Downtown Fort Worth Inc. expects to begin a fundraising campaign for an additional $1 million to renovate Heritage Park Plaza, located on the north end of downtown on the banks of the Trinity River.
Andy Taft, president of the downtown advocacy organization, said $700,000 has already been raised through the Amon Carter Foundation, the Sid Richardson Foundation and Streams and Valleys, a nonprofit dedicated to preserving the Trinity River. Another $1.5 million was set aside in the city’s $292 million bond election last year for work at the park, bringing the total to $2.2 million.
But based on a consultant’s study completed late last year, the coffers are $1 million short to reopen the park, Taft said.

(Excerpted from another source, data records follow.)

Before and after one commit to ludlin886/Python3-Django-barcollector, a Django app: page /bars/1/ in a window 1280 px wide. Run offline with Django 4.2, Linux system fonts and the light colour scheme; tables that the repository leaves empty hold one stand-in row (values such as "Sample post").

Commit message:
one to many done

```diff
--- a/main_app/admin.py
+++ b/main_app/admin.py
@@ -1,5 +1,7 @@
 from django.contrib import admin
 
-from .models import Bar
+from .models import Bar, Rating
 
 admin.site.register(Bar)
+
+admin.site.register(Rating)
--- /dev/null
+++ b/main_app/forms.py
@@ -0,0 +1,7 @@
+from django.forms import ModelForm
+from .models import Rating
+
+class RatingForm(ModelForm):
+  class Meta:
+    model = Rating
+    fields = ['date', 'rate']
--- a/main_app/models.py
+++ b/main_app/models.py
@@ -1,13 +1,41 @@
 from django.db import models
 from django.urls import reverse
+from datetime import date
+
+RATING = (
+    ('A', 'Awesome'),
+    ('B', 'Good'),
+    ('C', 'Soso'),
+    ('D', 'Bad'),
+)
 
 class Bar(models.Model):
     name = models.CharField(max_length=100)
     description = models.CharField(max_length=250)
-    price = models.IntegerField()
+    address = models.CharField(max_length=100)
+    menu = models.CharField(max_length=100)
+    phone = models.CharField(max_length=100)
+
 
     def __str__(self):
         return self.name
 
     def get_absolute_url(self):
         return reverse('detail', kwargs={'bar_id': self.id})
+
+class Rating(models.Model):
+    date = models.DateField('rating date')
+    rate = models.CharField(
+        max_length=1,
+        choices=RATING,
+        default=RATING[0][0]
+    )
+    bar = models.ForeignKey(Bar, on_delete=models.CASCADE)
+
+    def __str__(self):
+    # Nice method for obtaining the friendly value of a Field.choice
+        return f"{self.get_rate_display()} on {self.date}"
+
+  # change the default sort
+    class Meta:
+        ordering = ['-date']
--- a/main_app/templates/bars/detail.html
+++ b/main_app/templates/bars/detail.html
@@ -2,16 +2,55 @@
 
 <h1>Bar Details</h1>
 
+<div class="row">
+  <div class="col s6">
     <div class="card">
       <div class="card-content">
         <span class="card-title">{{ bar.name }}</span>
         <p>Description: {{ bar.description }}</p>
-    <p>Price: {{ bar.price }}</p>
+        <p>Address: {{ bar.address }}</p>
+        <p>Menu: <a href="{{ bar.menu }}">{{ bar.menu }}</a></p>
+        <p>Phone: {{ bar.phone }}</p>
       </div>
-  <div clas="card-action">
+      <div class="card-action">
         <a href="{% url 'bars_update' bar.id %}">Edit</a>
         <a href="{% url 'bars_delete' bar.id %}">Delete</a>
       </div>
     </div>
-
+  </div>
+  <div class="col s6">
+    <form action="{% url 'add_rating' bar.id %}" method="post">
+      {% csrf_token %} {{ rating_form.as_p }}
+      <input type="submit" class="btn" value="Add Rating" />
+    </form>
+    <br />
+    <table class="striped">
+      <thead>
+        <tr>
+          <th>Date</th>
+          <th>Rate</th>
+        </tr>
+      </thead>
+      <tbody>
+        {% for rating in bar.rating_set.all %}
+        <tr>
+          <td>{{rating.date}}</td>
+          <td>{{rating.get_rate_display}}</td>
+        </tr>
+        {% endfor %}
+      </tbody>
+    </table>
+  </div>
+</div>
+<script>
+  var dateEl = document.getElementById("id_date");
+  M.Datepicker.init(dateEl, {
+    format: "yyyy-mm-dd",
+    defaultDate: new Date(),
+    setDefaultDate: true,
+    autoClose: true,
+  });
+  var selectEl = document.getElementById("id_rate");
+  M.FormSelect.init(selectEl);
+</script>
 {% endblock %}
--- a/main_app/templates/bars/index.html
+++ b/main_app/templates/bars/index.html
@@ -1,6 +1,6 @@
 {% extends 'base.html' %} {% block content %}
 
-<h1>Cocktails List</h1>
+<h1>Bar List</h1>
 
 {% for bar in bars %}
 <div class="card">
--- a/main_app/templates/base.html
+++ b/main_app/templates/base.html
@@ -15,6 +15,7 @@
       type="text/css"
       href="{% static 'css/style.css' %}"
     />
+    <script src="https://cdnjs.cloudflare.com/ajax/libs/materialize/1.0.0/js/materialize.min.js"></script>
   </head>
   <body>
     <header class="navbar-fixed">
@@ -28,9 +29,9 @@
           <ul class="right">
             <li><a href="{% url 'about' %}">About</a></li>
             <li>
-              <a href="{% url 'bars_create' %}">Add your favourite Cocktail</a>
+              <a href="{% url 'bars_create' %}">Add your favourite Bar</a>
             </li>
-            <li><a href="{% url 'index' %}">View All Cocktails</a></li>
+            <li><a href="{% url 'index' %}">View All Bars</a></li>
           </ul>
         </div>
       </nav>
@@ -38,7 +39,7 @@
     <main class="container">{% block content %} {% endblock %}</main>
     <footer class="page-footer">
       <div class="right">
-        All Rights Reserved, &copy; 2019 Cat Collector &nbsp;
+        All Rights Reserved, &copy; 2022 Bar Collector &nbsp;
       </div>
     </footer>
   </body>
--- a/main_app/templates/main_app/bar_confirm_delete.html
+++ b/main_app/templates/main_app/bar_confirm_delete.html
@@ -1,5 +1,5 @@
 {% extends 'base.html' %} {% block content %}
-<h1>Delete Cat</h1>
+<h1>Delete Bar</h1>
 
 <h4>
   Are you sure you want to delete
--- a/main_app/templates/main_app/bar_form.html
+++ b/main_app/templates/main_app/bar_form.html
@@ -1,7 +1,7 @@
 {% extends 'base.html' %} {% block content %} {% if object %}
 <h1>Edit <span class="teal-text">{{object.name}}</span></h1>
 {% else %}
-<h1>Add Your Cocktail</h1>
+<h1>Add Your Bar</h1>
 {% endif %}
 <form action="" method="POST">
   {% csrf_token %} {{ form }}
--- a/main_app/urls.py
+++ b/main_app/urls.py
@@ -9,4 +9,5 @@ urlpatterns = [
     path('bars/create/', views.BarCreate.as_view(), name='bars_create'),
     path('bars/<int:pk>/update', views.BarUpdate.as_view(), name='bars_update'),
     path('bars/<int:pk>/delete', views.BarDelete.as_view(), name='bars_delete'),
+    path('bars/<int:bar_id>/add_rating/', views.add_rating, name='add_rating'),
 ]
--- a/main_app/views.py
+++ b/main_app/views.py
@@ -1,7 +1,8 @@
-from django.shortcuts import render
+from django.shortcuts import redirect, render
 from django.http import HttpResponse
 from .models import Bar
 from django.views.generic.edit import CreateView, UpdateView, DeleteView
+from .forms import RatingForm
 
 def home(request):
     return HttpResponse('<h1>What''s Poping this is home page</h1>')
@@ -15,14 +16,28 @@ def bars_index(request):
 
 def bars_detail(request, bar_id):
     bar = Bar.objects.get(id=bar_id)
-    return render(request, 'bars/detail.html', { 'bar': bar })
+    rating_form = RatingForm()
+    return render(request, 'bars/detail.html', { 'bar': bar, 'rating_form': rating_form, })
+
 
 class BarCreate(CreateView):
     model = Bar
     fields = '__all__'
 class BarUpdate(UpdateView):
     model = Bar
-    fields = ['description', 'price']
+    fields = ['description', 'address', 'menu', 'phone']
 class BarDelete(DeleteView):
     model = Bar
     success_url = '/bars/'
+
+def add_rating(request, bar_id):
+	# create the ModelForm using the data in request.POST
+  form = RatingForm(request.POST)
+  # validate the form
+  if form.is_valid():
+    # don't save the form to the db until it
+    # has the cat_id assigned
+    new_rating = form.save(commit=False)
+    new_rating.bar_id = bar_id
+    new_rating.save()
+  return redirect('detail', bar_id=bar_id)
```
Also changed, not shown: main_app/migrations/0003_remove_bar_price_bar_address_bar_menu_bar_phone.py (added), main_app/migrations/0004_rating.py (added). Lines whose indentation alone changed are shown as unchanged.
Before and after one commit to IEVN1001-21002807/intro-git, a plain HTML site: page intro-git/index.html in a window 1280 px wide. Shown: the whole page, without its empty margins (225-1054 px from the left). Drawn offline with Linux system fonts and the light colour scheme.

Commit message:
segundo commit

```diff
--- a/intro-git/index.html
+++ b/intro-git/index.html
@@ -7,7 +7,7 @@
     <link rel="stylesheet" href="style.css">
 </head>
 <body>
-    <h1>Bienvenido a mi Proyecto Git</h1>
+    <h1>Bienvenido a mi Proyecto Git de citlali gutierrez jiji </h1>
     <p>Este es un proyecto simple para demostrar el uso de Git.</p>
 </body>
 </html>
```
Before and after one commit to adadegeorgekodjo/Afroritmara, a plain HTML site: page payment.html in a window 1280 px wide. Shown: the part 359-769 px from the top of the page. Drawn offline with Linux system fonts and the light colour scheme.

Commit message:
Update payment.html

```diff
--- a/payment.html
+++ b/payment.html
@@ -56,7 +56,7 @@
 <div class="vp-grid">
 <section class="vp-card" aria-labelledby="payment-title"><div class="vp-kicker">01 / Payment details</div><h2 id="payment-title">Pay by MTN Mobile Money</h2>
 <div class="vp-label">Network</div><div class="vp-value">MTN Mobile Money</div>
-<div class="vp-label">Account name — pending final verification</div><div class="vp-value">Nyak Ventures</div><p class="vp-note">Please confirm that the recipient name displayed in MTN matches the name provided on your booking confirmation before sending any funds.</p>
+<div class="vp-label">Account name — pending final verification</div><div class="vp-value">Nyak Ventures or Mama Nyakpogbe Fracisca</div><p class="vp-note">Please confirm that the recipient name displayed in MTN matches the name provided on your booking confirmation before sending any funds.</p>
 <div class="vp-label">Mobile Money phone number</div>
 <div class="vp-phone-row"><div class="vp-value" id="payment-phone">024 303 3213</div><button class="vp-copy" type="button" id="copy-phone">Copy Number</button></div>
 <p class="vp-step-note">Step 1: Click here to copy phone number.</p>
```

The monies would likely have to come from private and nonprofit donations, he said.
“If we can’t raise the money, a more modest plan B would allow the park to open but no one would be happy,” Taft said. “It has been shameful that this park has been fenced off for as many years at it has. We want to get that fence down and do it the right way.”
Taft said the money in hand would only partially fix some issues, and not all of those with the water fountains and lighting.
“It needs to be done in a high-quality manner,” he said.
The city park closed in 2007. A chain link fence has kept people out since. A structural assessment of the 112-acre park a couple of years ago found no significant safety issues. All the issues in need to repairs are in the 1.5-acre area at the top of the park, a section designed by famed landscape architect Lawrence Halperin.
The plaza was commissioned as the city’s gift to America’s Bicentennial celebration in 1976. It has been named to the National Register of Historic Places and listed among Texas’ Most Endangered Historic Places, and is on Historic Fort Worth’s Most Endangered Places list.
Civic and city leaders began working on plans to renovate the park a couple of years ago in the hopes of having the riverfront park reopened sometime in 2016.
Sandra Baker, 817-390-7727